--- START ---
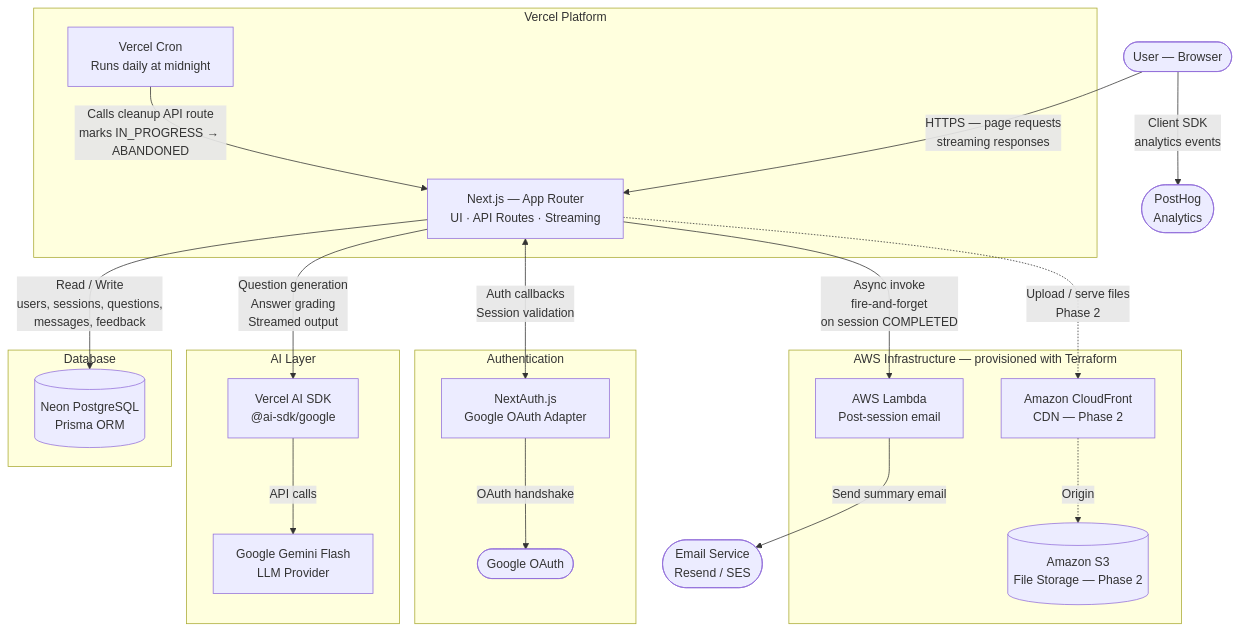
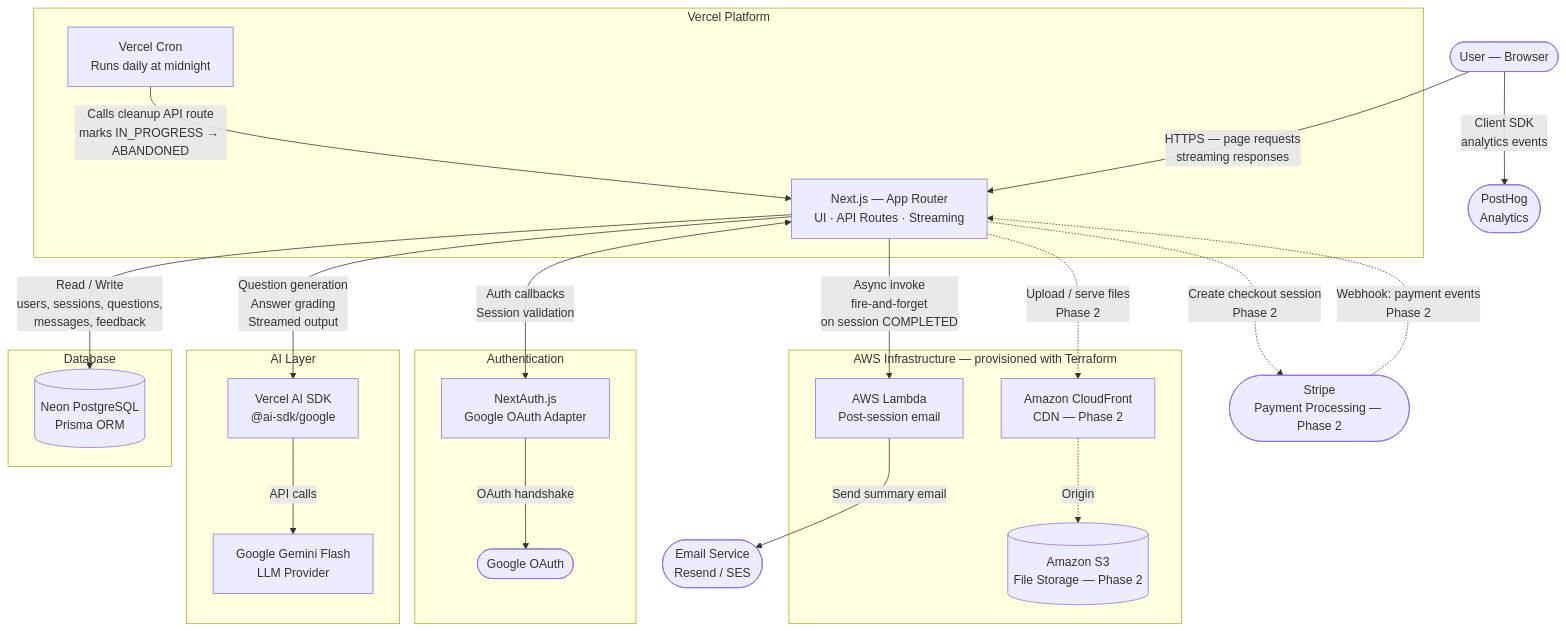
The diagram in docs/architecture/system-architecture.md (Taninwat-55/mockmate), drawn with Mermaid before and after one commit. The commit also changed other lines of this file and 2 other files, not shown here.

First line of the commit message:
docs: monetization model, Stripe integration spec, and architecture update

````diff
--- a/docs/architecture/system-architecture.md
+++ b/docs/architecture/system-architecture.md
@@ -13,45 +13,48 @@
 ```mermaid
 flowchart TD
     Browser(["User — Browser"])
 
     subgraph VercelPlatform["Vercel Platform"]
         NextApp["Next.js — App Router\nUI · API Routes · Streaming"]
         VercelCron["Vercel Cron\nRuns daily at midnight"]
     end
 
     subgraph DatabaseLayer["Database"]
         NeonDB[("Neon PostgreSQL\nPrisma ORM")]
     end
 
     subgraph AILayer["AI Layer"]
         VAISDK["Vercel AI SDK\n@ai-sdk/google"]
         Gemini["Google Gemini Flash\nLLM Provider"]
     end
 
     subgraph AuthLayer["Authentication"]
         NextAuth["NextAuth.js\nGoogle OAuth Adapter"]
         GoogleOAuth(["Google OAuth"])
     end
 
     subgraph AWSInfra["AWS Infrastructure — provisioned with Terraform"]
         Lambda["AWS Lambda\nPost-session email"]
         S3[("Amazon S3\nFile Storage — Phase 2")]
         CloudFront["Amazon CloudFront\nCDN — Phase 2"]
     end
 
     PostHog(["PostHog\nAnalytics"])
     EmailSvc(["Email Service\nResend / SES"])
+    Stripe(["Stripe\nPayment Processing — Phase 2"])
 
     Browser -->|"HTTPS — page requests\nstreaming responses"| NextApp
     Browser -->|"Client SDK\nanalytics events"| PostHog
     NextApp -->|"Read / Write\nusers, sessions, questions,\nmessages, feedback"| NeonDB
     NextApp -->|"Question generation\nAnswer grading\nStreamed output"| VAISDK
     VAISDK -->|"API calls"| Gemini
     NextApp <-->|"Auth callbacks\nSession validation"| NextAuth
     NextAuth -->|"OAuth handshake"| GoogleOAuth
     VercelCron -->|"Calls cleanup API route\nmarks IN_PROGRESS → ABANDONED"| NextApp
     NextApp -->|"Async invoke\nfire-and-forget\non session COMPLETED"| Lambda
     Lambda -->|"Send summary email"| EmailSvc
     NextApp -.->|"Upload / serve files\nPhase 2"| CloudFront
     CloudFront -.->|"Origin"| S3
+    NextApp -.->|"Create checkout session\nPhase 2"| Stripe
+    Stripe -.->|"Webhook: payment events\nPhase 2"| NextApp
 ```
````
--- END ---
Give every entry back unchanged, with no pictures.

# Output of the exercise
The diagram in docs/architecture/system-architecture.md (Taninwat-55/mockmate), drawn with Mermaid before and after one commit. The commit also changed other lines of this file and 2 other files, not shown here.

First line of the commit message:
docs: monetization model, Stripe integration spec, and architecture update

````diff
--- a/docs/architecture/system-architecture.md
+++ b/docs/architecture/system-architecture.md
@@ -13,45 +13,48 @@
 ```mermaid
 flowchart TD
     Browser(["User — Browser"])
 
     subgraph VercelPlatform["Vercel Platform"]
         NextApp["Next.js — App Router\nUI · API Routes · Streaming"]
         VercelCron["Vercel Cron\nRuns daily at midnight"]
     end
 
     subgraph DatabaseLayer["Database"]
         NeonDB[("Neon PostgreSQL\nPrisma ORM")]
     end
 
     subgraph AILayer["AI Layer"]
         VAISDK["Vercel AI SDK\n@ai-sdk/google"]
         Gemini["Google Gemini Flash\nLLM Provider"]
     end
 
     subgraph AuthLayer["Authentication"]
         NextAuth["NextAuth.js\nGoogle OAuth Adapter"]
         GoogleOAuth(["Google OAuth"])
     end
 
     subgraph AWSInfra["AWS Infrastructure — provisioned with Terraform"]
         Lambda["AWS Lambda\nPost-session email"]
         S3[("Amazon S3\nFile Storage — Phase 2")]
         CloudFront["Amazon CloudFront\nCDN — Phase 2"]
     end
 
     PostHog(["PostHog\nAnalytics"])
     EmailSvc(["Email Service\nResend / SES"])
+    Stripe(["Stripe\nPayment Processing — Phase 2"])
 
     Browser -->|"HTTPS — page requests\nstreaming responses"| NextApp
     Browser -->|"Client SDK\nanalytics events"| PostHog
     NextApp -->|"Read / Write\nusers, sessions, questions,\nmessages, feedback"| NeonDB
     NextApp -->|"Question generation\nAnswer grading\nStreamed output"| VAISDK
     VAISDK -->|"API calls"| Gemini
     NextApp <-->|"Auth callbacks\nSession validation"| NextAuth
     NextAuth -->|"OAuth handshake"| GoogleOAuth
     VercelCron -->|"Calls cleanup API route\nmarks IN_PROGRESS → ABANDONED"| NextApp
     NextApp -->|"Async invoke\nfire-and-forget\non session COMPLETED"| Lambda
     Lambda -->|"Send summary email"| EmailSvc
     NextApp -.->|"Upload / serve files\nPhase 2"| CloudFront
     CloudFront -.->|"Origin"| S3
+    NextApp -.->|"Create checkout session\nPhase 2"| Stripe
+    Stripe -.->|"Webhook: payment events\nPhase 2"| NextApp
 ```
````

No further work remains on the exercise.